Revision comparison data ->
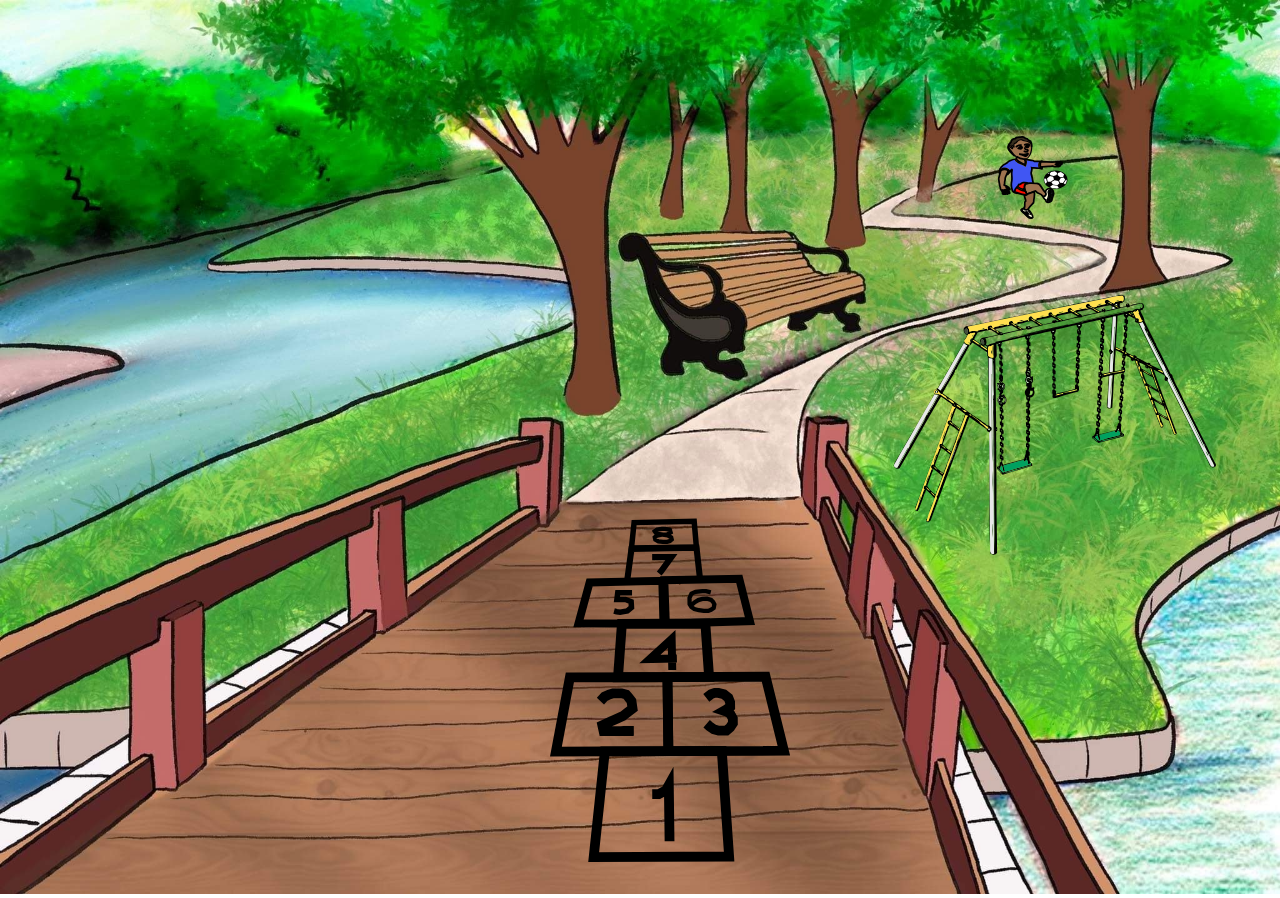
Repository: neomort/Mental-Healh-Oasis
Page: park.html
An editor plug-in stored every save of this project. The page is shown before and after the next save, followed by the edit.
The browser window is 1280 px wide. The pictures show the whole page.

Above is the page before, as saved 2021-11-11 11:01:27.
Console error: ReferenceError: Howl is not defined

After the next save:
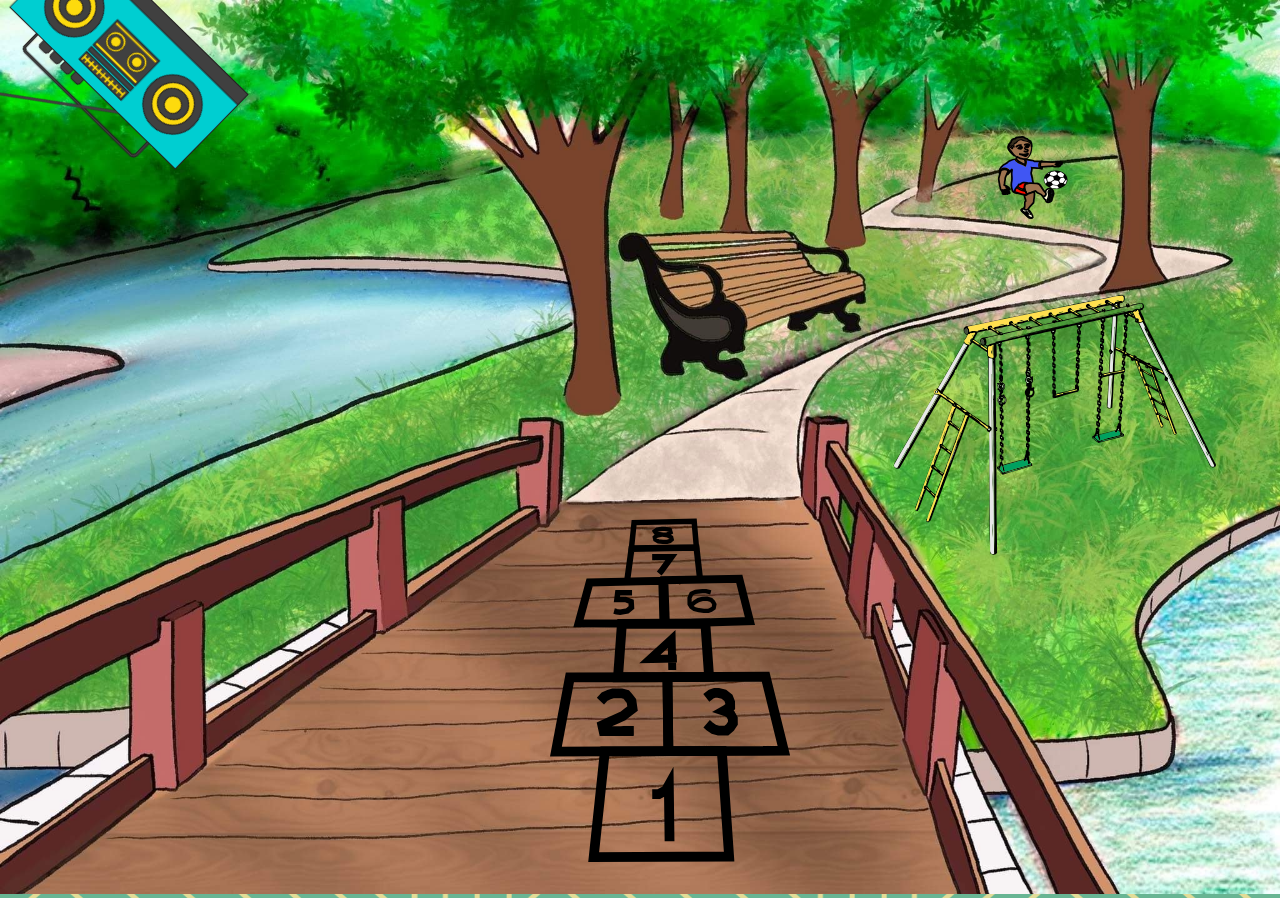
Saved 67 s later.
--- a/park.html
+++ b/park.html
@@ -3,11 +3,16 @@
 <html>
 	<head>
 		<title>just some soundy boys</title>
-		<link rel="stylesheet" href="./css/park.css"/>
+    <link rel="stylesheet" href="./css/park.css"/>
+    <link rel="stylesheet" href="./css/styles.css"/>
 	</head>
 
 	<body>
-
+    <div class="marquee logo">
+      <svg class="logo rotate" id="radio">
+          <image class="" id="radio" href="./images/radio.svg"></image>
+      </svg>
+    </div>
 
 		<div class="parent">
 		  <img class="image1" src="images/park.JPG"/>
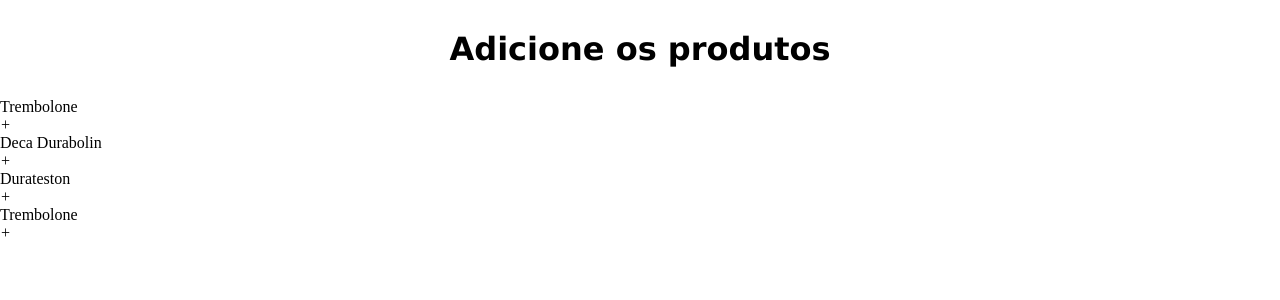
Repository: Leonngc/Lab
Page: confirm.html
These files come from the project's save history. The page is drawn as it stood at one moment and after a run of saves; the edit follows.
The browser window is 1280 px wide. The pictures show the whole page.

Above is the page before, as saved 2023-01-09 00:12:36.

After the next 4 saves:
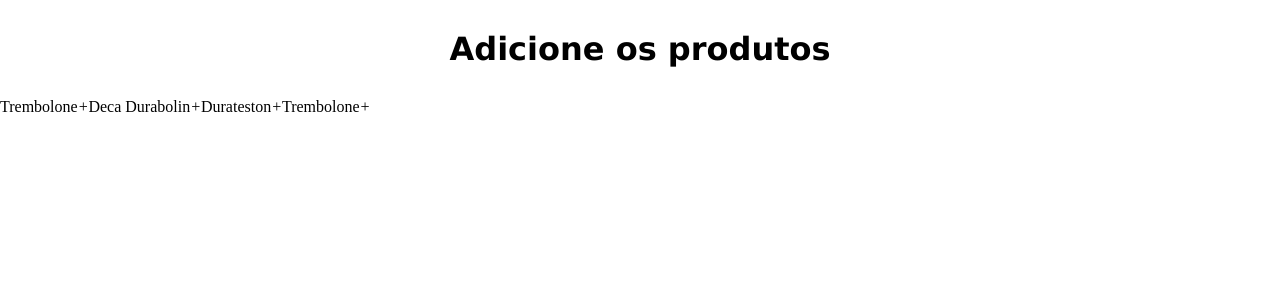
The 4 saves are shown as one change because they came seconds apart.
The last was saved 11 s later.
--- a/styles/confirm.css
+++ b/styles/confirm.css
@@ -10,5 +10,6 @@
 }
 
 div{
-
+    text-align: center;
+    display: flex;
 }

Task to complete -> Give the records back exactly. Leave the pictures out.

Answer box ->
Repository: neomort/Mental-Healh-Oasis
Page: park.html
An editor plug-in stored every save of this project. The page is shown before and after the next save, followed by the edit.
The browser window is 1280 px wide. The pictures show the whole page.

Above is the page before, as saved 2021-11-11 11:01:27.
Console error: ReferenceError: Howl is not defined

After the next save:
Saved 67 s later.
--- a/park.html
+++ b/park.html
@@ -3,11 +3,16 @@
 <html>
 	<head>
 		<title>just some soundy boys</title>
-		<link rel="stylesheet" href="./css/park.css"/>
+    <link rel="stylesheet" href="./css/park.css"/>
+    <link rel="stylesheet" href="./css/styles.css"/>
 	</head>
 
 	<body>
-
+    <div class="marquee logo">
+      <svg class="logo rotate" id="radio">
+          <image class="" id="radio" href="./images/radio.svg"></image>
+      </svg>
+    </div>
 
 		<div class="parent">
 		  <img class="image1" src="images/park.JPG"/>
Repository: Leonngc/Lab
Page: confirm.html
These files come from the project's save history. The page is drawn as it stood at one moment and after a run of saves; the edit follows.
The browser window is 1280 px wide. The pictures show the whole page.

Above is the page before, as saved 2023-01-09 00:12:36.

After the next 4 saves:
The 4 saves are shown as one change because they came seconds apart.
The last was saved 11 s later.
--- a/styles/confirm.css
+++ b/styles/confirm.css
@@ -10,5 +10,6 @@
 }
 
 div{
-
+    text-align: center;
+    display: flex;
 }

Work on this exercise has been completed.